◆ What you should do
Lines of the records that hold the word "size" are to be counted; give the number and nothing more.

◆ Dataset records
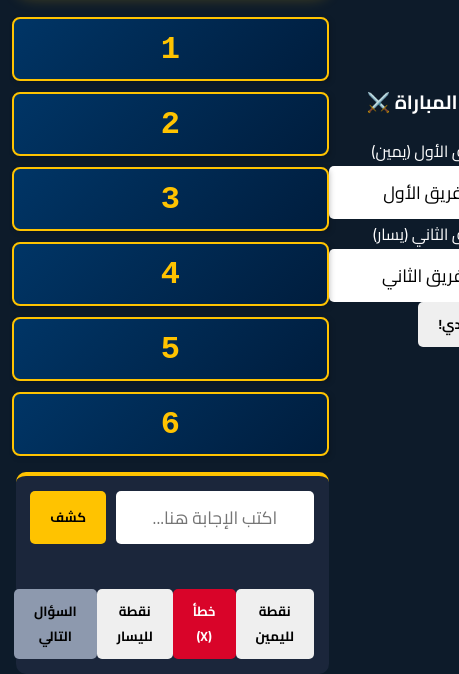
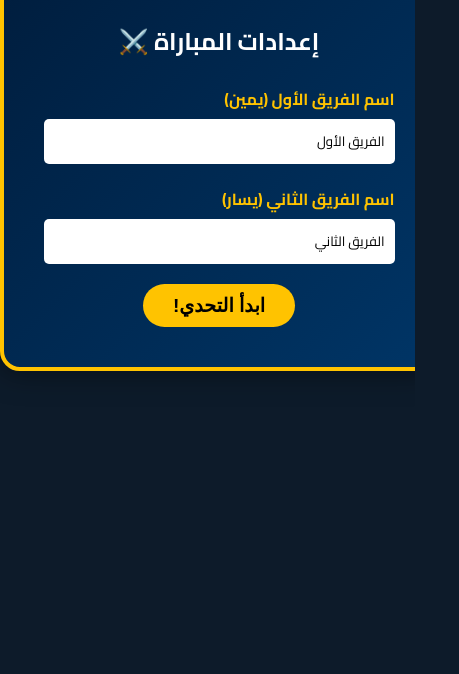
Before and after one commit to RishaSalla/Question_Answer, a plain HTML site: page index.html in a window 390 px wide. Shown: the part 259-933 px from the top of the page, 459 px wide, since content can reach past the window. After the commit the page ends 844 px from the top, so only its background shows below. Drawn offline with Linux system fonts and the light colour scheme.

Commit message:
Update style.css

```diff
--- a/assets/css/style.css
+++ b/assets/css/style.css
@@ -1,11 +1,10 @@
-/* متغيرات الألوان لتسهيل التعديل لاحقاً */
 :root {
-    --main-bg: #0d1b2a;       /* خلفية الشاشة */
-    --card-back: #003566;     /* لون البطاقة وهي مقلوبة */
-    --card-face: #e0e1dd;     /* لون البطاقة وهي مكشوفة */
-    --accent: #ffc300;        /* اللون الذهبي للإطار */
+    --main-bg: #0d1b2a;
+    --card-back: #003566;
+    --card-face: #e0e1dd;
+    --accent: #ffc300;
     --text-main: #ffffff;
-    --text-dark: #000000;
+    --danger: #d90429;
 }
 
 body {
@@ -13,62 +12,134 @@ body {
     background-color: var(--main-bg);
     color: var(--text-main);
     margin: 0;
-    min-height: 100vh;
-    display: flex;
+    overflow: hidden; /* لمنع التمرير */
+}
+
+/* --- إدارة الشاشات --- */
+.screen {
+    display: none; /* مخفي افتراضياً */
+    width: 100vw;
+    height: 100vh;
     justify-content: center;
     align-items: center;
-    overflow-x: hidden; /* منع التمرير الجانبي */
+    flex-direction: column;
 }
 
+.screen.active {
+    display: flex; /* إظهار الشاشة النشطة */
+}
+
+/* --- شاشة الإعدادات (الأولى) --- */
+.setup-box {
+    background: linear-gradient(135deg, #001d3d, #003566);
+    padding: 40px;
+    border-radius: 20px;
+    border: 4px solid var(--accent);
+    text-align: center;
+    box-shadow: 0 0 30px rgba(0,0,0,0.5);
+    width: 90%;
+    max-width: 400px;
+}
+
+.input-group-vertical {
+    margin-bottom: 20px;
+    text-align: right;
+}
+
+.input-group-vertical label {
+    display: block;
+    margin-bottom: 5px;
+    color: var(--accent);
+    font-weight: bold;
+}
+
+.input-group-vertical input {
+    width: 100%;
+    padding: 10px;
+    border-radius: 5px;
+    border: none;
+    font-family: 'Cairo', sans-serif;
+    box-sizing: border-box; /* لضمان عدم خروج الحواف */
+}
+
+.primary-btn {
+    background-color: var(--accent);
+    color: #000;
+    font-size: 1.2rem;
+    padding: 10px 30px;
+    border: none;
+    border-radius: 50px;
+    cursor: pointer;
+    font-weight: bold;
+    transition: transform 0.2s;
+}
+
+.primary-btn:hover { transform: scale(1.05); }
+
+/* --- شاشة اللعبة (الثانية) --- */
 .main-container {
     width: 95%;
-    max-width: 900px;
+    max-width: 1000px;
+    height: 95vh;
     display: flex;
     flex-direction: column;
-    gap: 20px;
+    justify-content: space-between;
 }
 
-/* --- رأس اللعبة --- */
+/* رأس اللعبة الجديد (فريقين) */
 .game-header {
-    background: linear-gradient(180deg, #001d3d, #003566);
-    border: 3px solid var(--accent);
+    display: flex;
+    justify-content: space-between;
+    align-items: center;
+    background: #001d3d;
+    border: 2px solid var(--accent);
     border-radius: 15px;
-    padding: 15px;
+    padding: 10px 20px;
+    margin-bottom: 10px;
+}
+
+.team-score-box {
     text-align: center;
-    box-shadow: 0 0 15px rgba(255, 195, 0, 0.3);
-    position: relative;
+    min-width: 120px;
+}
+
+.score-digit {
+    background: black;
+    color: var(--accent);
+    font-size: 2rem;
+    font-weight: bold;
+    padding: 5px 15px;
+    border: 2px solid white;
+    border-radius: 10px;
+    margin-top: 5px;
+}
+
+.question-box {
+    flex: 1; /* يأخذ المساحة المتبقية */
+    text-align: center;
+    padding: 0 20px;
 }
 
 #question-text {
-    margin: 10px 0 0 0;
-    font-size: 1.5rem;
+    font-size: 1.4rem;
+    margin: 0;
 }
 
-.score-box {
-    background-color: black;
-    border: 2px solid white;
-    padding: 5px 15px;
-    border-radius: 8px;
-    font-size: 1.2rem;
-    font-weight: bold;
-    display: inline-block;
-    color: var(--accent);
+/* شبكة البطاقات */
+.cards-grid {
+    display: grid;
+    grid-template-columns: repeat(2, 1fr);
+    gap: 15px;
+    flex-grow: 1; /* تعبئة المساحة الفارغة */
+    align-content: center; /* توسيط البطاقات عمودياً */
 }
 
-/* --- شبكة البطاقات (6 إجابات) --- */
-.cards-grid {
-    display: grid;
-    grid-template-columns: repeat(2, 1fr); /* عمودين */
-    gap: 15px;
-    perspective: 1000px; /* لعمل تأثير الـ 3D */
-}
-
-/* --- تصميم البطاقة --- */
 .card {
     background-color: transparent;
-    height: 70px; /* ارتفاع البطاقة */
+    height: 70px;
     cursor: pointer;
     position: relative;
+    perspective: 1000px;
 }
 
 .card-inner {
@@ -78,19 +149,15 @@ body {
     text-align: center;
     transition: transform 0.6s;
     transform-style: preserve-3d;
-    box-shadow: 0 4px 6px rgba(0,0,0,0.3);
 }
 
-/* كلاس نضيفه بالجافاسكربت لقلب البطاقة */
-.card.flipped .card-inner {
-    transform: rotateX(180deg);
-}
+.card.flipped .card-inner { transform: rotateX(180deg); }
 
 .card-front, .card-back {
     position: absolute;
     width: 100%;
     height: 100%;
-    backface-visibility: hidden; /* إخفاء ظهر العنصر */
+    backface-visibility: hidden;
     display: flex;
     align-items: center;
     justify-content: center;
@@ -99,94 +166,52 @@ body {
     font-weight: bold;
 }
 
-/* الوجه الأمامي (المخفي - الرقم) */
 .card-front {
-    background: linear-gradient(135deg, var(--card-back), #001d3d);
+    background: linear-gradient(135deg, var(--card-back), #000);
     color: var(--accent);
     font-size: 2rem;
-    font-family: monospace; /* لجعل الأرقام تشبه النمط الرقمي */
-    border: 2px solid var(--accent);
+    font-family: monospace;
 }
 
-/* الوجه الخلفي (المكشوف - الإجابة) */
 .card-back {
     background-color: var(--card-face);
-    color: var(--text-dark);
+    color: black;
     transform: rotateX(180deg);
-    justify-content: space-between; /* يباعد بين النص والنقاط */
+    justify-content: space-between;
     padding: 0 20px;
-    box-sizing: border-box;
 }
 
 .points-badge {
-    background-color: var(--main-bg);
+    background: var(--main-bg);
     color: white;
     padding: 2px 8px;
     border-radius: 4px;
 }
 
-/* --- لوحة التحكم السفلية --- */
+/* لوحة التحكم */
 .control-panel {
-    background-color: #1b263b;
-    padding: 15px;
+    background: #1b263b;
+    padding: 10px;
     border-radius: 10px;
-    border-top: 4px solid var(--accent);
-    display: flex;
-    flex-direction: column;
-    gap: 10px;
+    border-top: 3px solid var(--accent);
 }
 
-.input-group {
-    display: flex;
-    gap: 10px;
+.input-group { display: flex; gap: 10px; margin-bottom: 5px; }
+.input-group input { flex: 1; padding: 10px; text-align: center; font-size: 1.1rem; border-radius: 5px; border:none;}
+#submit-btn { background: var(--accent); border: none; padding: 0 20px; font-weight: bold; cursor: pointer; border-radius: 5px;}
+
+.admin-controls { display: flex; gap: 5px; justify-content: center; margin-top: 5px; flex-wrap: wrap;}
+.admin-controls button { padding: 8px 15px; border: none; border-radius: 5px; cursor: pointer; color: white; font-weight: bold;}
+
+.team-btn { background-color: #0077b6; }
+.danger-btn { background-color: var(--danger); }
+.secondary-btn { background-color: #6c757d; }
+.feedback-msg { text-align: center; height: 20px; font-weight: bold; margin: 5px 0; }
+
+/* للموبايل */
+@media (max-width: 600px) {
+    .cards-grid { grid-template-columns: 1fr; }
+    .game-header { flex-direction: column; gap: 10px; }
+    .question-box { order: -1; } /* رفع السؤال للأعلى */
+    .admin-controls { display: grid; grid-template-columns: 1fr 1fr; }
 }
-
-input[type="text"] {
-    flex: 1;
-    padding: 10px;
-    font-size: 1.1rem;
-    border-radius: 5px;
-    border: none;
-    text-align: center;
-    font-family: 'Cairo', sans-serif;
-}
-
-button {
-    padding: 10px 20px;
-    font-family: 'Cairo', sans-serif;
-    font-weight: bold;
-    border: none;
-    border-radius: 5px;
-    cursor: pointer;
-    transition: 0.2s;
-}
-
-#submit-btn { background-color: var(--accent); color: black; }
-#submit-btn:hover { background-color: #e0ac00; }
-
-.admin-controls {
-    display: flex;
-    justify-content: space-between;
-    margin-top: 5px;
-}
-
-.danger-btn { background-color: #d90429; color: white; }
-.danger-btn:hover { background-color: #ef233c; }
-
-.secondary-btn { background-color: #8d99ae; color: black; }
-
-.feedback-msg {
-    color: #ff4d4d;
-    height: 20px;
-    text-align: center;
-    font-weight: bold;
-}
-
-/* --- التجاوب مع الجوال --- */
-@media (max-width: 600px) {
-    .cards-grid {
-        grid-template-columns: 1fr; /* عمود واحد فقط */
-    }
-    .card { height: 60px; }
-    h1 { font-size: 1.2rem; }
-}
```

◆ Solution for this task
9